in the heart of the Dustbowl. They are retired and live 65 miles east
of Amarillo on a ranch that's been in the family for 54 years.
Both have suffered personal tragedy. Delbert's first wife and sixteen-year-old
daughter were killed in a car wreck in 1970 and Ruth's first husband,
a Marine helicopter pilot became one of those still missing in Vietnam.
They married, combining their surviving families.
Living through hard times, good times, tragedy and three major wars
gave Delbert boxcar loads of hindsight and experience.
Delbert retired from a lifetime of farming and ranching along with
stints as a carpenter, cow trader and 35 years as a "Saturday night
professional musician." He turned to freelance writing because he
was "literally full of it."
Writing for newspapers, magazines, doing public speaking and now publishing
books, his writing hobby has turned into a full-time job. He doesn't
complain, since it's still better than digging post holes in the hard
He states to all, "I write from a been-there, done-that and seen-it-all
philosophy. Whether I write or speak, and whether the subject is nostalgic,
historical or humorous, I guarantee 'It's All Trew' from start to
As a disclaimer he sometimes says, "I never let the truth stand in
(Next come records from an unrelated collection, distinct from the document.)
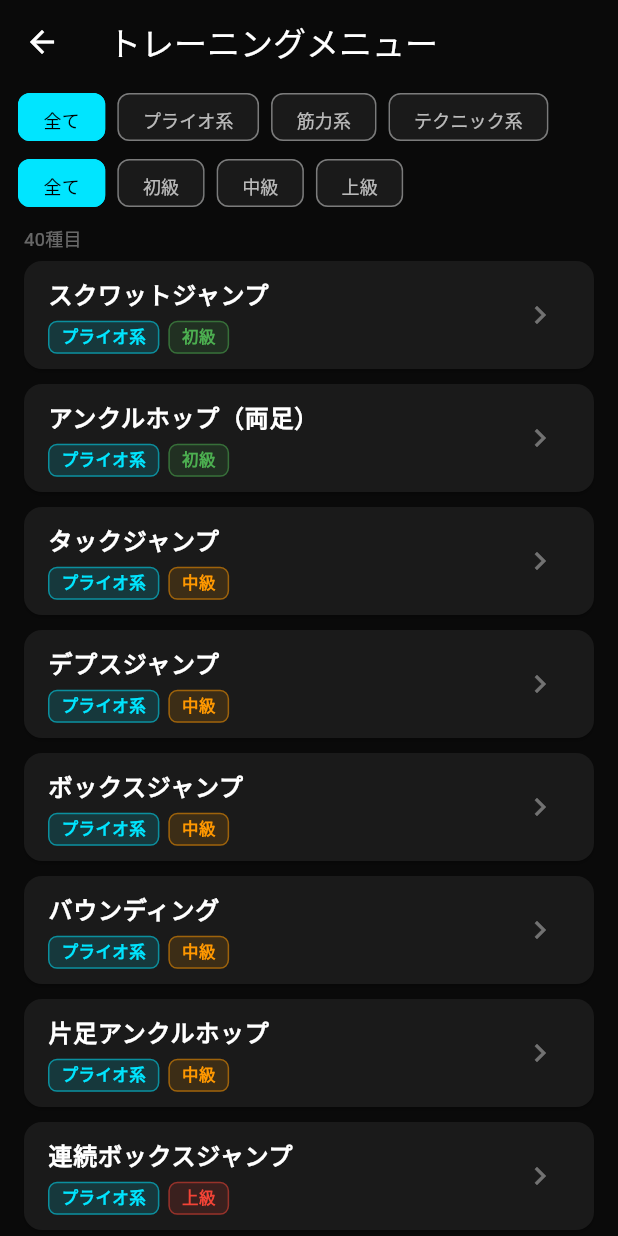
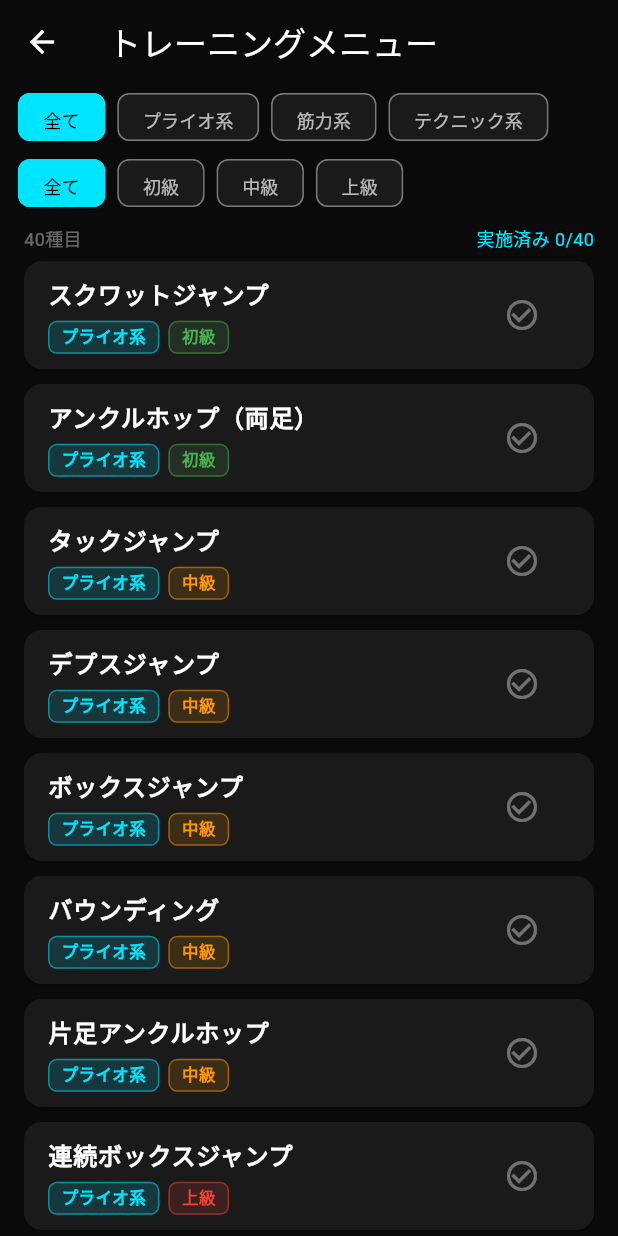
Before and after one commit to dbafitge6/jump_lab, a Flutter app: the screen it shows after launch, after a tap on "💪 トレーニングメニュー", on a phone screen of 412 x 824 dp. Run offline on Flutter 3.47's test engine with Material 3 defaults, Android fonts, the phone set to English and light mode, and no system bars; our stand-ins replace camera, google_mobile_ads, image_picker, sensors_plus, share_plus, shared_preferences and 2 more; missing offline and left inert: purchases_flutter; accounts and stored records are empty; network calls fail.

Commit message:
feat: v1.0.2パッチ — カレンダー日付詳細・トレーニング進捗管理を追加
- カレンダーで日付をタップするとその日の計測記録を一覧表示
- トレーニングメニューに実施済みチェックを追加し、進捗をローカル保存

```diff
--- a/lib/training_menu_screen.dart
+++ b/lib/training_menu_screen.dart
@@ -1,4 +1,5 @@
 import 'package:flutter/material.dart';
+import 'package:shared_preferences/shared_preferences.dart';
 
 class TrainingItem {
   final String name;
@@ -82,9 +83,43 @@ class TrainingMenuScreen extends StatefulWidget {
   State<TrainingMenuScreen> createState() => _TrainingMenuScreenState();
 }
 
+const _completedPrefsKey = 'training_completed_items';
+
 class _TrainingMenuScreenState extends State<TrainingMenuScreen> {
   String _category = '全て';
   String _level = '全て';
+  Set<String> _completed = {};
+
+  @override
+  void initState() {
+    super.initState();
+    _loadCompleted();
+  }
+
+  Future<void> _loadCompleted() async {
+    final prefs = await SharedPreferences.getInstance();
+    setState(() {
+      _completed = (prefs.getStringList(_completedPrefsKey) ?? []).toSet();
+    });
+  }
+
+  Future<void> _toggleCompleted(String name) async {
+    setState(() {
+      if (_completed.contains(name)) {
+        _completed.remove(name);
+      } else {
+        _completed.add(name);
+      }
+    });
+    final prefs = await SharedPreferences.getInstance();
+    await prefs.setStringList(_completedPrefsKey, _completed.toList());
+  }
+
+  Future<void> _resetCompleted() async {
+    setState(() => _completed = {});
+    final prefs = await SharedPreferences.getInstance();
+    await prefs.remove(_completedPrefsKey);
+  }
 
   List<TrainingItem> get _filtered => _items.where((item) {
         final catOk = _category == '全て' || item.category == _category;
@@ -141,6 +176,14 @@ class _TrainingMenuScreenState extends State<TrainingMenuScreen> {
         backgroundColor: Colors.transparent,
         foregroundColor: Colors.white,
         title: const Text('トレーニングメニュー'),
+        actions: [
+          if (_completed.isNotEmpty)
+            IconButton(
+              onPressed: _resetCompleted,
+              icon: const Icon(Icons.refresh),
+              tooltip: '実施記録をリセット',
+            ),
+        ],
       ),
       body: Column(
         children: [
@@ -156,10 +199,14 @@ class _TrainingMenuScreenState extends State<TrainingMenuScreen> {
           ),
           Padding(
             padding: const EdgeInsets.symmetric(horizontal: 16, vertical: 6),
-            child: Align(
-              alignment: Alignment.centerLeft,
-              child: Text('${filtered.length}種目',
-                  style: const TextStyle(color: Colors.white38, fontSize: 12)),
+            child: Row(
+              mainAxisAlignment: MainAxisAlignment.spaceBetween,
+              children: [
+                Text('${filtered.length}種目',
+                    style: const TextStyle(color: Colors.white38, fontSize: 12)),
+                Text('実施済み ${_completed.length}/${_items.length}',
+                    style: const TextStyle(color: Color(0xFF00E5FF), fontSize: 12)),
+              ],
             ),
           ),
           Expanded(
@@ -168,14 +215,24 @@ class _TrainingMenuScreenState extends State<TrainingMenuScreen> {
               itemCount: filtered.length,
               itemBuilder: (_, i) {
                 final item = filtered[i];
+                final isDone = _completed.contains(item.name);
                 return Card(
                   color: const Color(0xFF1A1A1A),
                   margin: const EdgeInsets.only(bottom: 10),
-                  shape: RoundedRectangleBorder(borderRadius: BorderRadius.circular(12)),
+                  shape: RoundedRectangleBorder(
+                    borderRadius: BorderRadius.circular(12),
+                    side: isDone
+                        ? const BorderSide(color: Color(0xFF00E5FF), width: 1)
+                        : BorderSide.none,
+                  ),
                   child: ListTile(
                     onTap: () => _showDetail(item),
                     title: Text(item.name,
-                        style: const TextStyle(color: Colors.white, fontWeight: FontWeight.bold)),
+                        style: TextStyle(
+                          color: isDone ? Colors.white54 : Colors.white,
+                          fontWeight: FontWeight.bold,
+                          decoration: isDone ? TextDecoration.lineThrough : null,
+                        )),
                     subtitle: Padding(
                       padding: const EdgeInsets.only(top: 6),
                       child: Row(
@@ -186,7 +243,14 @@ class _TrainingMenuScreenState extends State<TrainingMenuScreen> {
                         ],
                       ),
                     ),
-                    trailing: const Icon(Icons.chevron_right, color: Colors.white38),
+                    trailing: IconButton(
+                      onPressed: () => _toggleCompleted(item.name),
+                      icon: Icon(
+                        isDone ? Icons.check_circle : Icons.check_circle_outline,
+                        color: isDone ? const Color(0xFF00E5FF) : Colors.white38,
+                      ),
+                      tooltip: isDone ? '実施済み' : '実施済みにする',
+                    ),
                   ),
                 );
               },
--- a/pubspec.yaml
+++ b/pubspec.yaml
@@ -16,7 +16,7 @@ publish_to: 'none' # Remove this line if you wish to publish to pub.dev
 # https://developer.apple.com/library/archive/documentation/General/Reference/InfoPlistKeyReference/Articles/CoreFoundationKeys.html
 # In Windows, build-name is used as the major, minor, and patch parts
 # of the product and file versions while build-number is used as the build suffix.
-version: 1.0.1+6
+version: 1.0.2+7
 
 environment:
   sdk: ^3.11.5
```
Also changed, not shown: lib/calendar_screen.dart (+69 -2 lines), lib/database_helper.dart (+11 -0 lines).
the way of a good story" and other times he says, "If you've already
heard this story, don't stop me, 'cause I want to hear it again, myself."
Delbert is also a museum curator and supervisor at the Devil's Rope
Barbwire Museum in McLean, Texas. Those traveling old Route 66 would
be hard pressed to find a more qualified Panhandle ambassador.
His time spent as an editor/publisher, plus being "a mite windy" assures
that time spent with his writing or listening to his programs will
be both enjoyable and fun.
His column "It's All Trew" appears weekly in the Amarillo Globe
News. Mr. Trew has graciously agreed to share his column with
our readers providing them a closer look at the Texas
Panhandle - past and present.
February 5, 2004
For books, see
Delbert Trew's website: http://delberttrew.com/
"It's All Trew"
80 weekly news articles as published in the Amarillo Globe-News
Here and Gone:
A Gray County Centennial Edition
The RO Brand:
The Story of Alfred Rowe, founder of McLean, Texas and the RO Ranch.
P.O.W. Camp: A WWII installation built at McLean, Texas
History of Obstacle Wire Used in Warfare
With Bill Russell:
Tales of the Llano Estacado (Illustrated by Al Martin Napoletano)